Therefore, our aim is to scrutinize this uneven relationship between the states and societies of post-communist Central Europe and Germany and Austria, not from the perspective of classical history of international relations, or political or economic history, but rather to examine the role of emotions in reflecting, constructing and offsetting this asymmetry in Central Europe since 1989. Admiration and contempt, hopes and fears, satisfaction and privation were but a few of the constitutive emotions produced by these relations. Historical stereotypes and traumas constituted another dimension.
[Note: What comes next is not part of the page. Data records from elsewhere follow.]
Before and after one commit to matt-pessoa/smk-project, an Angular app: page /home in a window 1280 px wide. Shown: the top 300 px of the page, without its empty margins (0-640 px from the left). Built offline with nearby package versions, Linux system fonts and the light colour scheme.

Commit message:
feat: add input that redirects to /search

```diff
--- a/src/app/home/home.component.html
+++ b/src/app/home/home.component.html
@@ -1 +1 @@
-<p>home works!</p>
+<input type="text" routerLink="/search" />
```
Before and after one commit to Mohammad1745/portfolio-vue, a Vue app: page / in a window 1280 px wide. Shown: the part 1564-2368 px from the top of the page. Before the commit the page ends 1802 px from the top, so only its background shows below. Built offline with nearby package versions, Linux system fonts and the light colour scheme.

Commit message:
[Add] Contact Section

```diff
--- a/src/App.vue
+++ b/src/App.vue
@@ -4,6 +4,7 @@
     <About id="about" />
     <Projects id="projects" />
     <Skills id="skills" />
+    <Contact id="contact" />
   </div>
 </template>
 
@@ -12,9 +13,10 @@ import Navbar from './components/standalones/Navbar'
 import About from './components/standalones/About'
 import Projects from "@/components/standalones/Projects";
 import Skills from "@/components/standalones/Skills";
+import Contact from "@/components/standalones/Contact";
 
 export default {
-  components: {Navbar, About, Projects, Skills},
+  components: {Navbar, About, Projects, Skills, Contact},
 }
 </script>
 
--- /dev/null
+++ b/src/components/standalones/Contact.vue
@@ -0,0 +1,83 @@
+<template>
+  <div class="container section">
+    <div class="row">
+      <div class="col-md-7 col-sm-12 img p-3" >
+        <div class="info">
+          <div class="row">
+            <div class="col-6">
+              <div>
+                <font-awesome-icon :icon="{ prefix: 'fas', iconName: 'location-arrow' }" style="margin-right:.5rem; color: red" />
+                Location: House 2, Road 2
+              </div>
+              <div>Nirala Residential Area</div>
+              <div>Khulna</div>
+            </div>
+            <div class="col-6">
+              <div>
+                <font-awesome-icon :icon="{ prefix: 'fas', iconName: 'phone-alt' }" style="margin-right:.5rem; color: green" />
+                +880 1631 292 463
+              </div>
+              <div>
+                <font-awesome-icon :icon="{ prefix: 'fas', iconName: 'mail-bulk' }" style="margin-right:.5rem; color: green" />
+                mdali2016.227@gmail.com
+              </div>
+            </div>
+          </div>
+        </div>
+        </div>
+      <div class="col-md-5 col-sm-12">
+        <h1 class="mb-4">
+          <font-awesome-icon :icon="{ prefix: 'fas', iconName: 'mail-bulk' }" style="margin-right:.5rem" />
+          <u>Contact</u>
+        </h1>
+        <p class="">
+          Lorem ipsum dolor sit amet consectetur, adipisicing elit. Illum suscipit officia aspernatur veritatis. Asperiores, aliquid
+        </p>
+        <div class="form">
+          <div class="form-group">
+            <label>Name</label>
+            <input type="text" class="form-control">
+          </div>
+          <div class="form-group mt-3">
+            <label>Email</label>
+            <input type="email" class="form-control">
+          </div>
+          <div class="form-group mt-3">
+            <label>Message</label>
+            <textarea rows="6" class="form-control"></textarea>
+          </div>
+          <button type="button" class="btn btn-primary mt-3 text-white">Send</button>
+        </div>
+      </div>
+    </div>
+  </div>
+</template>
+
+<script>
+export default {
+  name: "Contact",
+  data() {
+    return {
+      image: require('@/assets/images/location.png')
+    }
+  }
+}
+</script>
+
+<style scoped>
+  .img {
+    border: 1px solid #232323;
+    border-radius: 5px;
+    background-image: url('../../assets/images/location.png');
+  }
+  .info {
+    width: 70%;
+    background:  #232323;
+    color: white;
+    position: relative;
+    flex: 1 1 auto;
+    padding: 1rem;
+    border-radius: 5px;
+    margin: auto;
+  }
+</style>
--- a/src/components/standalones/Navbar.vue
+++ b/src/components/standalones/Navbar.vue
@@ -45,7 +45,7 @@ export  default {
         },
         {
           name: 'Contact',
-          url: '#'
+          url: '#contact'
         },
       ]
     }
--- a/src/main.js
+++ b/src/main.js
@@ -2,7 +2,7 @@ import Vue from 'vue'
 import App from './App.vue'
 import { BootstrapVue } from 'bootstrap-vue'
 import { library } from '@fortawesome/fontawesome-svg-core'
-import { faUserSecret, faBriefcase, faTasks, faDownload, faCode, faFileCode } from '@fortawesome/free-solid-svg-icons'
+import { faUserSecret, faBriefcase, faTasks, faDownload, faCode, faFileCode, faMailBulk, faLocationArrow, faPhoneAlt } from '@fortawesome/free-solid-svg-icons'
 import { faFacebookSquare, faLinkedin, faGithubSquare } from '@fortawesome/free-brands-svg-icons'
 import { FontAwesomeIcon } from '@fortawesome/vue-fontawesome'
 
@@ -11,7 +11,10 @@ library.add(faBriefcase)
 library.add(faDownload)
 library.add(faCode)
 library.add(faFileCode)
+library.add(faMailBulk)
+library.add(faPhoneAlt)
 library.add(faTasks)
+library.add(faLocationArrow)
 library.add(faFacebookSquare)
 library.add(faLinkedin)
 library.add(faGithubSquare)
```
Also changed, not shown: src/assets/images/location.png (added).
Moreover, while the different discursive environments and state sovereignties make the situation distinct from that of unified Germany, European integration has worked towards a shared framework, reducing some asymmetries, but also reinforcing others.
Some suggested possible themes in the study of asymmetry and emotions in Central Europe across the former East-West divide since 1989 are listed below:
Asymmetry and emotions in people-to-people relations
Perception, stereotypization and medialization of asymmetry
Political practices of and narratives on asymmetry
Reflection of asymmetry in arts and cultural representations
Practices of asymmetry in economic relations
Asymmetry and constructions of sovereignty
The workshop is organized by Assoc. Prof. Ota Konrád and Dr. Václav Šmidrkal (Department of German and Austrian Studies, Institute of International Studies, Faculty of Social Sciences, Charles University, Prague) in cooperation with the Research Centre for the History of Transformations (RECET) at the University of Vienna. It will either take place in Prague or will be a hybrid event, depending on the COVID-19 situation. The working language is English. Limited funds are available for travel costs and accommodation.
The keynote lecture will be given by Prof. Dr. Philipp Ther (University of Vienna).
Please send proposals of a maximum of 300 words and a short biographical statement by 31 December 2021 to email@example.com. Successful applicants will be notified shortly after the submission deadline.
Charles University, Faculty of Social Sciences, Prague,